## Assignment:
Count how many lines in the entries below hold the string "padding", and respond with that number only.

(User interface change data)
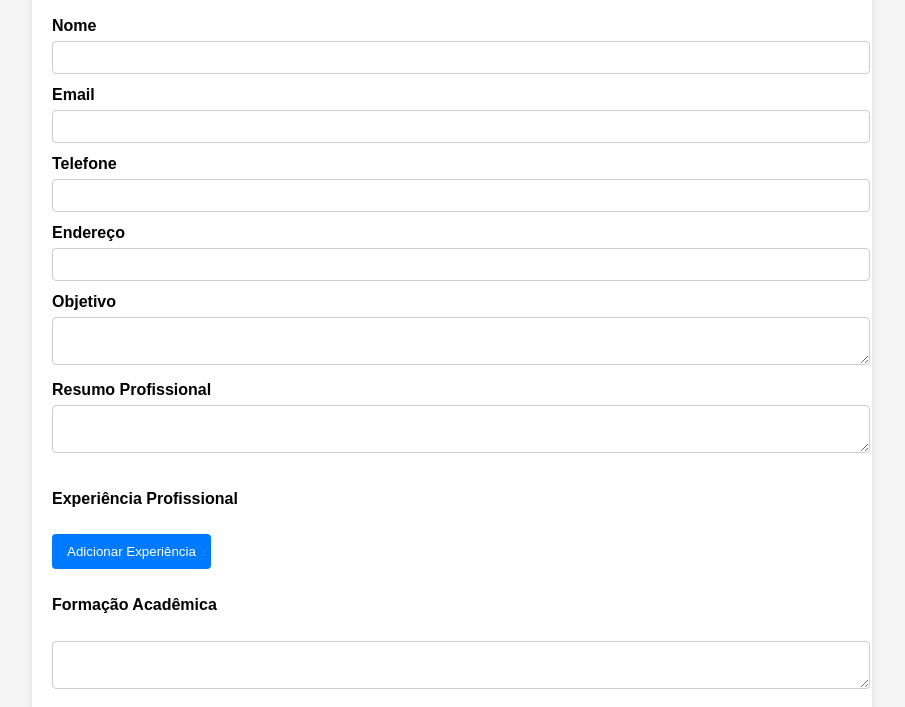
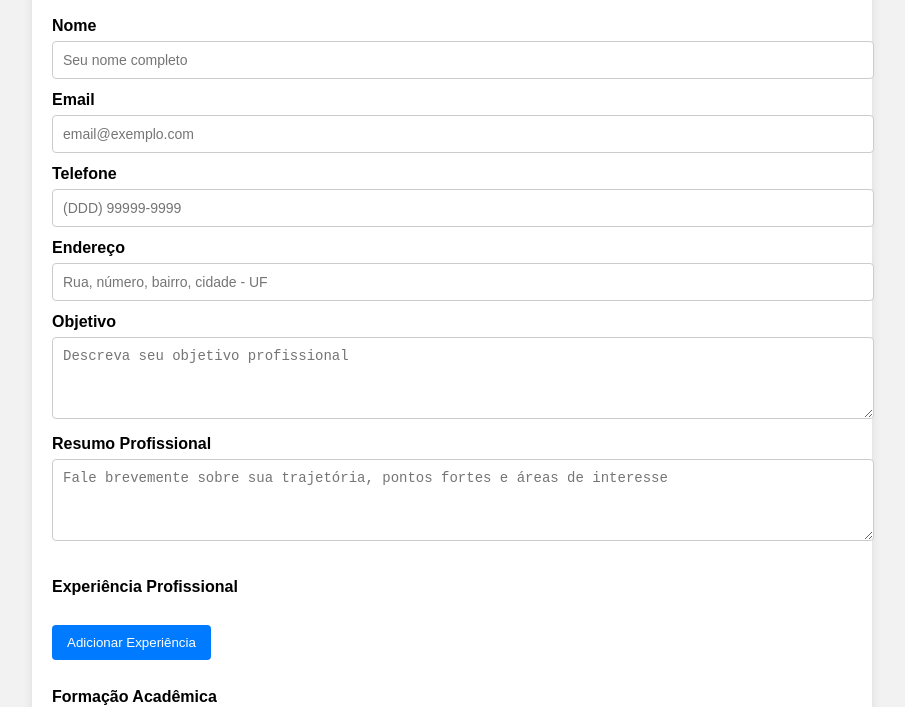
Before and after one commit to Brunacsg/Curriculo, a plain HTML site: page index.html in a window 1280 px wide. Shown: the part 99-806 px from the top of the page, without its empty margins (188-1093 px from the left). Drawn offline with Linux system fonts and the light colour scheme.

Commit message:
Update index.html

```diff
--- a/index.html
+++ b/index.html
@@ -8,47 +8,68 @@
     body {
       font-family: Arial, sans-serif;
       padding: 20px;
-      background: #f5f5f5;
+      background: #f2f2f2;
     }
+
     .container {
       background: #fff;
       padding: 20px;
-      border-radius: 5px;
+      border-radius: 6px;
       max-width: 800px;
       margin: auto;
       box-shadow: 0 0 10px rgba(0,0,0,0.1);
     }
+
     input, textarea {
       width: 100%;
-      padding: 8px;
+      padding: 10px;
       margin: 6px 0 12px;
       border: 1px solid #ccc;
       border-radius: 4px;
+      font-size: 14px;
+      resize: vertical;
+      overflow-y: auto;
+      word-wrap: break-word;
+      overflow-wrap: break-word;
     }
+
+    textarea {
+      min-height: 60px;
+    }
+
     label {
       font-weight: bold;
     }
+
     button {
       padding: 10px 15px;
       background: #007bff;
-      color: #fff;
+      color: white;
       border: none;
       border-radius: 4px;
       cursor: pointer;
-      margin: 5px 0;
+      margin: 8px 0;
     }
+
     button:hover {
       background: #0056b3;
     }
+
     #curriculo {
-      padding: 20px;
+      padding: 10px;
+      max-width: 800px;
+      font-size: 12px;
       color: #000;
       word-wrap: break-word;
       overflow-wrap: break-word;
       white-space: pre-wrap;
+      line-height: 1.6;
     }
+
     hr {
-      margin: 15px 0;
+      margin: 12px 0;
+      border: 0;
+      border-top: 1px solid #ccc;
     }
   </style>
 </head>
@@ -56,30 +77,30 @@
   <div class="container">
     <h2>Gerador de Currículo</h2>
     <label>Nome</label>
-    <input type="text" id="nome" maxlength="100">
+    <input type="text" id="nome" maxlength="100" placeholder="Seu nome completo">
 
     <label>Email</label>
-    <input type="text" id="email" maxlength="100">
+    <input type="email" id="email" maxlength="100" placeholder="email@exemplo.com">
 
     <label>Telefone</label>
-    <input type="text" id="telefone" maxlength="30">
+    <input type="text" id="telefone" maxlength="30" placeholder="(DDD) 99999-9999">
 
     <label>Endereço</label>
-    <input type="text" id="endereco" maxlength="150">
+    <input type="text" id="endereco" maxlength="150" placeholder="Rua, número, bairro, cidade - UF">
 
     <label>Objetivo</label>
-    <textarea id="objetivo" maxlength="200"></textarea>
+    <textarea id="objetivo" maxlength="200" placeholder="Descreva seu objetivo profissional"></textarea>
 
     <label>Resumo Profissional</label>
-    <textarea id="resumo" maxlength="300"></textarea>
+    <textarea id="resumo" maxlength="300" placeholder="Fale brevemente sobre sua trajetória, pontos fortes e áreas de interesse"></textarea>
 
     <div id="experiencias">
       <h4>Experiência Profissional</h4>
     </div>
     <button onclick="adicionarExperiencia()">Adicionar Experiência</button>
 
-    <h4>Formação Acadêmica</h4>
-    <textarea id="formacao" maxlength="300"></textarea>
+    <h4 style="margin-top: 20px;">Formação Acadêmica</h4>
+    <textarea id="formacao" maxlength="300" placeholder="Ex: Ensino Superior em Administração - Universidade X - 2020"></textarea>
 
     <button onclick="gerarCurriculo()">Gerar Currículo em PDF</button>
   </div>
@@ -98,13 +119,16 @@
       const div = document.createElement('div');
       div.innerHTML = `
         <label>Cargo</label>
-        <input type="text" maxlength="100" class="cargo">
+        <input type="text" maxlength="100" class="cargo" placeholder="Ex: Analista de Marketing">
+
         <label>Empresa</label>
-        <input type="text" maxlength="100" class="empresa">
+        <input type="text" maxlength="100" class="empresa" placeholder="Nome da empresa">
+
         <label>Duração</label>
-        <input type="text" maxlength="50" class="duracao">
+        <input type="text" maxlength="50" class="duracao" placeholder="Ex: Jan/2020 - Dez/2022">
+
         <label>Descrição</label>
-        <textarea maxlength="300" class="descricao"></textarea>
+        <textarea maxlength="300" class="descricao" placeholder="Responsabilidades e conquistas no cargo"></textarea>
         <hr>
       `;
       document.getElementById('experiencias').appendChild(div);
@@ -126,6 +150,7 @@
       const descricoes = document.getElementsByClassName('descricao');
 
       for (let i = 0; i < cargos.length; i++) {
+        if (!cargos[i].value) continue;
         experienciasHTML += `
           <p><strong>${cargos[i].value}</strong> - ${empresas[i].value} (${duracoes[i].value})</p>
           <p>${descricoes[i].value}</p>
@@ -149,10 +174,10 @@
       curriculoDiv.innerHTML = curriculoHTML;
       curriculoDiv.style.display = 'block';
 
-      // Aguarda renderização antes de gerar o PDF
+      // Aguarda renderização e gera o PDF corretamente
       setTimeout(() => {
         html2pdf().set({
-          margin: 10,
+          margin: 5,
           filename: 'curriculo.pdf',
           image: { type: 'jpeg', quality: 0.98 },
           html2canvas: { scale: 2, logging: false },
```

## Answer:
7